**WHAT YOU NEED TO DO:** A single number is the expected answer: the count of lines in the records below that contain "Active".
──────── DATA UNDER STUDY ────────
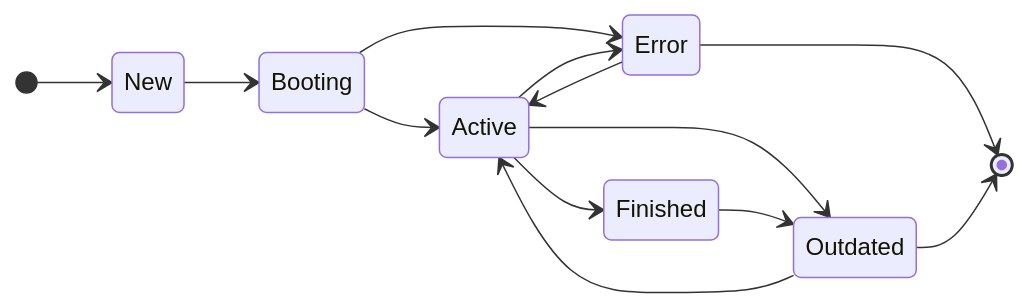
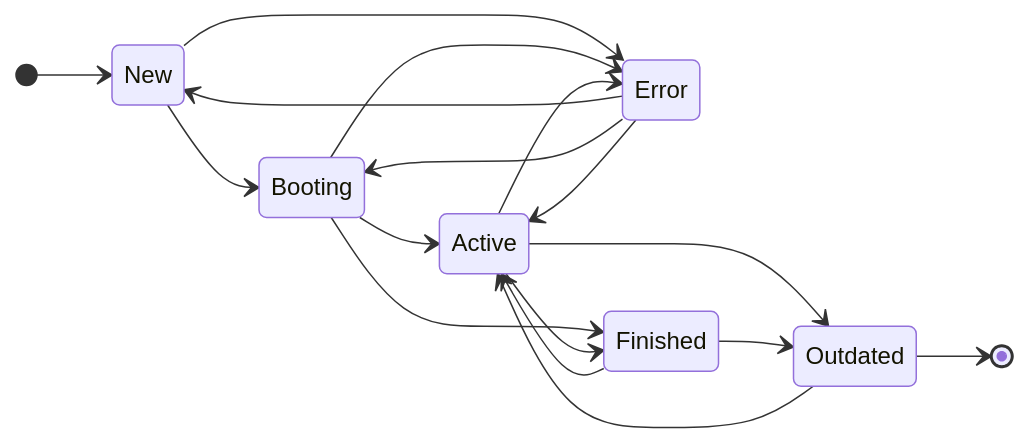
One commit to patchlevel/event-sourcing changed the diagram in docs/pages/projection.md. Above: the diagram before and after it, drawn with Mermaid. The commit also changed 26 other files, not shown here.

````diff
--- a/docs/pages/projection.md
+++ b/docs/pages/projection.md
@@ -320,16 +320,20 @@
 ``` mermaid
 stateDiagram-v2
     direction LR
     [*] --> New
     New --> Booting
+    New --> Error
     Booting --> Active
+    Booting --> Finished
     Booting --> Error
+    Active --> Finished
     Active --> Outdated
     Active --> Error
-    Active --> Finished
+    Finished --> Active
     Finished --> Outdated
+    Error --> New
+    Error --> Booting
     Error --> Active
-    Error --> [*]
     Outdated --> Active
     Outdated --> [*]
 ```
````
────────
**YOUR RESPONSE:** 8